Over 3,000 drummers keep Ramadan tradition alive in Istanbul
ISTANBUL / HATAY / DENİZLİ
In Turkey’s metropolitan province of Istanbul, drummers dressed in Ottoman-style attires have been keeping the age-old tradition of Ramadan alive for centuries of beating their drums in the wee hours of the morning to wake residents for their “sahur” meal, the first meal of the day eaten before observing the fast.
Beating their drums across the Istanbul neighborhoods, more than 3,000 drummers gathered to wake residents for their first meals.
Fikir Çığıcı, one of the drummers, said he has been coming to Istanbul for the last 40 years from the Mediterranean province of Kahramanmaraş, especially to play his drum during the holy month of Ramadan.
“Beating drums during Ramadan is a family tradition for us. I learned it from my father, and now I pass this on to my children,” Çığıcı told daily Hürriyet on April 13, the start of the Ramadan month.
Often people who wake up hearing the drums tip these drummers as a part of the tradition.
“We try to feed our stomach with these tips. I hope this Ramadan will be fruitful to us,” he added.
The tradition of beating drums during Ramadan is not only prevalent in Istanbul but is widespread across the country.
Talip İster, a 75-year-old drummer from the province of Hatay’s Altınözü district and lovingly known as uncle Talip there, has been using a drum he received as a gift nearly two decades ago from the mayor of the province.
Despite his age, İster, the only drummer in the neighborhood, has been performing his job ardently every Ramadan for the last two decades.
Having no children and spending life with his wife, İster, apart from his age pension, has been surviving on the income he earns during the Ramadan month by drumming on the streets.
Speaking to the state-run Anadolu Agency, İster said he loved his job and could play well despite his age.
“I am content and happy, thanks to God. I will continue to play drum in this blessed month,” he said, adding that he would continue drumming as long as he could.
Mehmet Marık, a 63-year-old veteran drummer, has been touring the Aegean province of Denizli’s Sofular neighborhood for nearly half a century.
“I wake up at two in the morning, then flock to the streets with my drum.

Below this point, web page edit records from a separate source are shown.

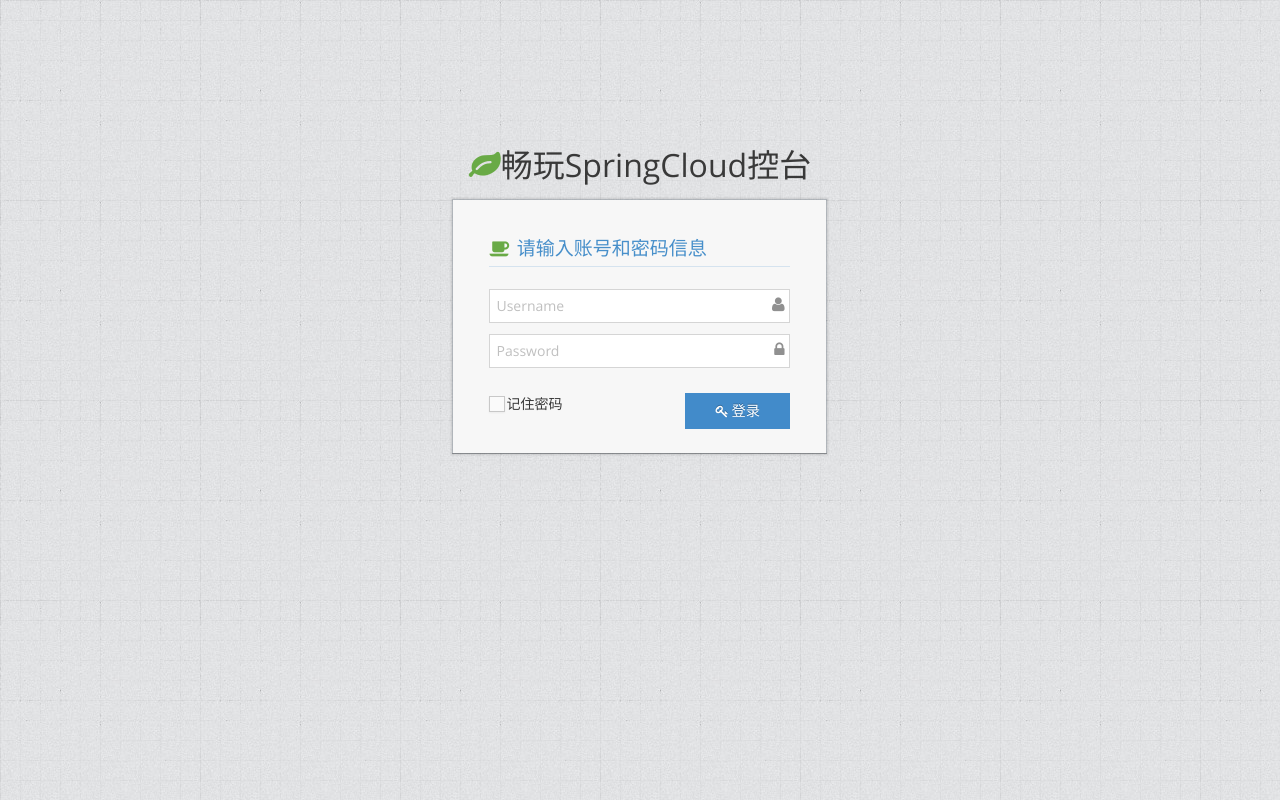
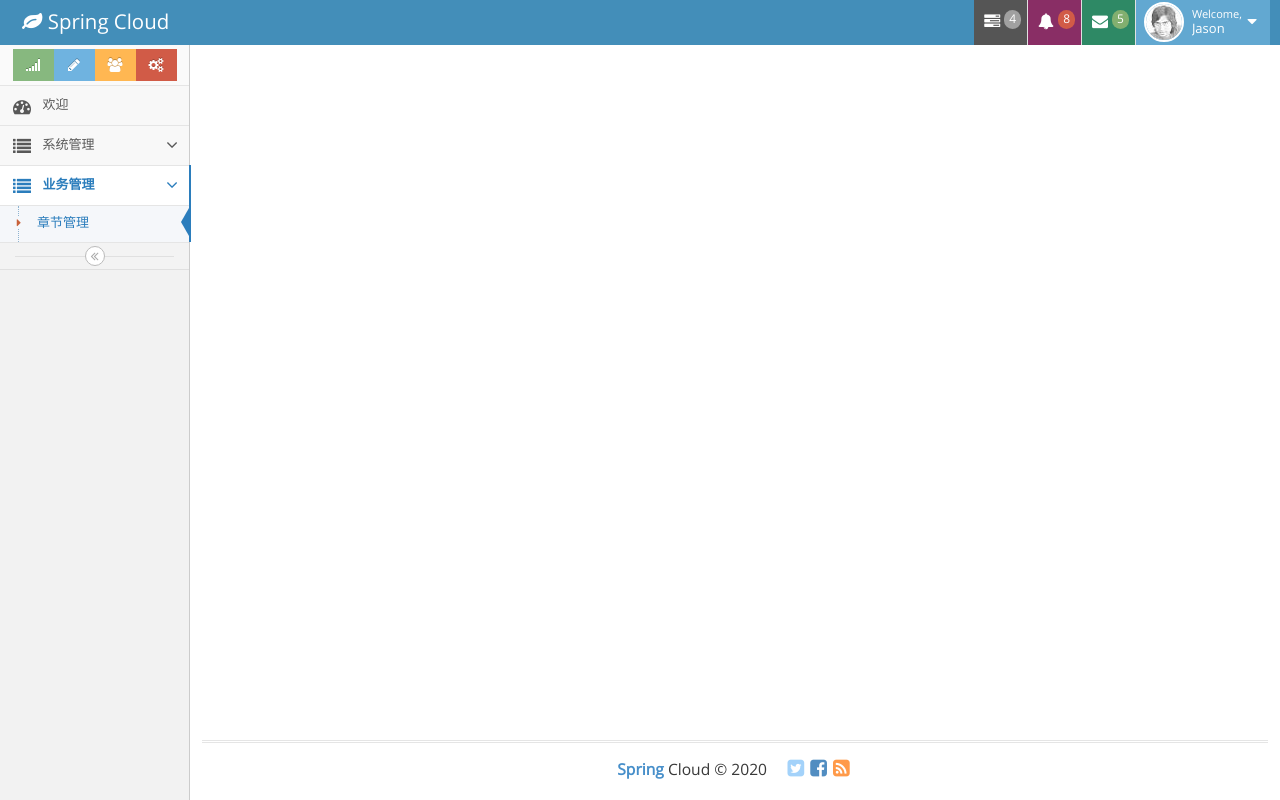
Before and after one commit to YyJavaWorkPlace/SpringCloud, a Vue app in the folder admin/: page / in a window 1280 px wide. Before the commit this address led to /login. Built offline with nearby package versions, Linux system fonts and the light colour scheme.

Commit message:
路由跳转 去掉admin

```diff
--- a/admin/src/router.js
+++ b/admin/src/router.js
@@ -1,9 +1,9 @@
-import Vue from 'vue'
-import Router from 'vue-router'
-import Login from './views/login'
-import Admin from './views/admin'
-import Welcome from './views/admin/welcome'
-import Chapter from './views/admin/chapter'
+import Vue from "vue"
+import Router from "vue-router"
+import Login from "./views/login"
+import Admin from "./views/admin"
+import Welcome from "./views/admin/welcome"
+import Chapter from "./views/admin/chapter"
 
 Vue.use(Router);
 
@@ -12,22 +12,25 @@
     base: process.env.BASE_URL,
     routes: [
         {
-            path: '*',
+            path: "*",
             redirect: "/login",
         },
         {
-            path: '/login',
+            path: "/login",
             component: Login
         },
         {
-            path: '/admin',
+            path: "/",
+            name: "admin",
             component: Admin,
             children:[{
-                path:'welcome',
+                path:"welcome",
+                name: "welcome",
                 component: Welcome
             },
                 {
-                    path:'bussiness/chapter',
+                    path:"bussiness/chapter",
+                    name: "bussiness/chapter",
                     component: Chapter
                 },
             ]
--- a/admin/src/views/admin.vue
+++ b/admin/src/views/admin.vue
@@ -375,7 +375,7 @@
 
                 <ul class="nav nav-list">
                     <li class="" id="welcome-sidebar">
-                        <router-link to="/admin/welcome">
+                        <router-link to="/welcome">
                             <i class="menu-icon fa fa-tachometer"></i>
                             <span class="menu-text"> 欢迎 </span>
                         </router-link>
@@ -420,7 +420,7 @@
                         <b class="arrow"></b>
                         <ul class="submenu">
                             <li class="active" id="business-chapter-sidebar">
-                                <router-link to="/admin/bussiness/chapter">
+                                <router-link to="/bussiness/chapter">
                                     <i class="menu-icon fa fa-caret-right"></i>
                                     章节管理
                                 </router-link>
--- a/admin/src/views/login.vue
+++ b/admin/src/views/login.vue
@@ -85,7 +85,7 @@
         },
         methods: {
             login() {
-                this.$router.push("/admin");
+                this.$router.push("/welcome");
             }
         }
     }
```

This is my job,” Marık said.
“When I wake people up [for their sahur meal], I feel happy. This keeps me going to play the drum as much as I can.”
Fasting from sunrise to sunset during Ramadan is one of Islam’s five pillars. The month is a period of self-examination and increased religious devotion.
Muslims in Turkey are observing fasts, which will last until mid-May, under certain restrictions because of the pandemic.